Over the past month or so, I’ve been running exclusively with my RunIQ, the first ever Android smartwatch created by popular fitness cross trainer company New Balance. Announced earlier this year at CES 2017, the RunIQ has been putting my love for the Apple Watch to test in both practicality, and honestly… looks.
So how would 30 days with a fitness-focused watch fare?
As a start, New Balance surprised me when the RunIQ arrived at my doorstep. I’ve written plenty of articles, done a ton of unboxings, but none quite like the RunIQ smartwatch. After opening the package, I was greeted by what looked to be a New Balance shoebox. Around this time my birthday was coming up, so I figured someone was sending me a hint that my Nike’s needed replacing when in all actuality it was the RunIQ watch! The box came illuminated by two LED lights (that somehow lasted an entire flight without dying or some sort of catastrophe) that shined over the box holding the RunIQ GPS smartwatch. Hands down my top 10 favorite things to unbox.
The RunIQ GPS Smartwatch is named as the first fully functioning “Strava-enabled” smartwatch that features not only compatibility with the popular running app, but being Android compatible, this means that the RunIQ would be every runner’s pride and joy this Spring — if you have an Android phone.

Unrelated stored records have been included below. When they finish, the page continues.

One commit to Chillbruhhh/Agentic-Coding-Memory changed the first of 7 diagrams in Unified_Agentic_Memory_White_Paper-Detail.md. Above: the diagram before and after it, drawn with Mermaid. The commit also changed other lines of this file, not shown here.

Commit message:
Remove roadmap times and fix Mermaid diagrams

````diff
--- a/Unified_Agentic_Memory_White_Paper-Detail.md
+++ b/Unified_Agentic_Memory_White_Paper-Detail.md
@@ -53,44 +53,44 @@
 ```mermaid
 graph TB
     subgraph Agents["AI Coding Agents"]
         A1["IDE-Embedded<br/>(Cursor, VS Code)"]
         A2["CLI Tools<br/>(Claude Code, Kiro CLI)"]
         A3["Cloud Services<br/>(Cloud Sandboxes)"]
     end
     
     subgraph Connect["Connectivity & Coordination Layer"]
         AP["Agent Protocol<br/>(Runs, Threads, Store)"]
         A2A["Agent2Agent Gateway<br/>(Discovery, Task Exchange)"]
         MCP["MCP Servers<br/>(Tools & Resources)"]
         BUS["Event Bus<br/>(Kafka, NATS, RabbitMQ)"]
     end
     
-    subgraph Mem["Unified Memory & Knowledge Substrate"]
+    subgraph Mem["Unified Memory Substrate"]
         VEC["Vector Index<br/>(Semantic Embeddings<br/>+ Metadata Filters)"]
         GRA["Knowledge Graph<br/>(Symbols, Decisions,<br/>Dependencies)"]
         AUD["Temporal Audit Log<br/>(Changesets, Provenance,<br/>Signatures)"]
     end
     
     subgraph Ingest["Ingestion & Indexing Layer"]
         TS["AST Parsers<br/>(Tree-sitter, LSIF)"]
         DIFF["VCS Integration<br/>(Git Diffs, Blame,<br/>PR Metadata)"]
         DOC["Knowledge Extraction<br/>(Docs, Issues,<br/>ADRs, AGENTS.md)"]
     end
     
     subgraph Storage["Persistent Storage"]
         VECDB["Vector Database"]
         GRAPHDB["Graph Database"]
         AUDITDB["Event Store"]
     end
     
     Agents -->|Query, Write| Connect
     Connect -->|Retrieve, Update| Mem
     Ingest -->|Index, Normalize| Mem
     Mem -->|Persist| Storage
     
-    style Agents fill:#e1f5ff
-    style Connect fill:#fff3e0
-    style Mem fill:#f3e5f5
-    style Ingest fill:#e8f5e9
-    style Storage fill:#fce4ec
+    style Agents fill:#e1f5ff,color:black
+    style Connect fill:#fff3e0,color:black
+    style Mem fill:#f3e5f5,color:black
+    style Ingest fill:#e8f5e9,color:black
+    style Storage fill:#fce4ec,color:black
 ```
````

Coming complete with the ability to hold music internally, as well as tracking with GPS, on top of a built-in heart rate monitor, there’s not much this watch can’t do, and honestly made me quite jealous from an Apple Watch perspective that I could not immediately sync this to Apple Health and shelve my first generation Apple smartwatch. So what I intended on doing is using the RunIQ for thirty straight days with the Strava app to calculate my runs, both indoors and out, in order to get a gauge on how awesome the watch was. By the way, all of this was determined before I even unboxed the smartwatch, so let’s get to that first.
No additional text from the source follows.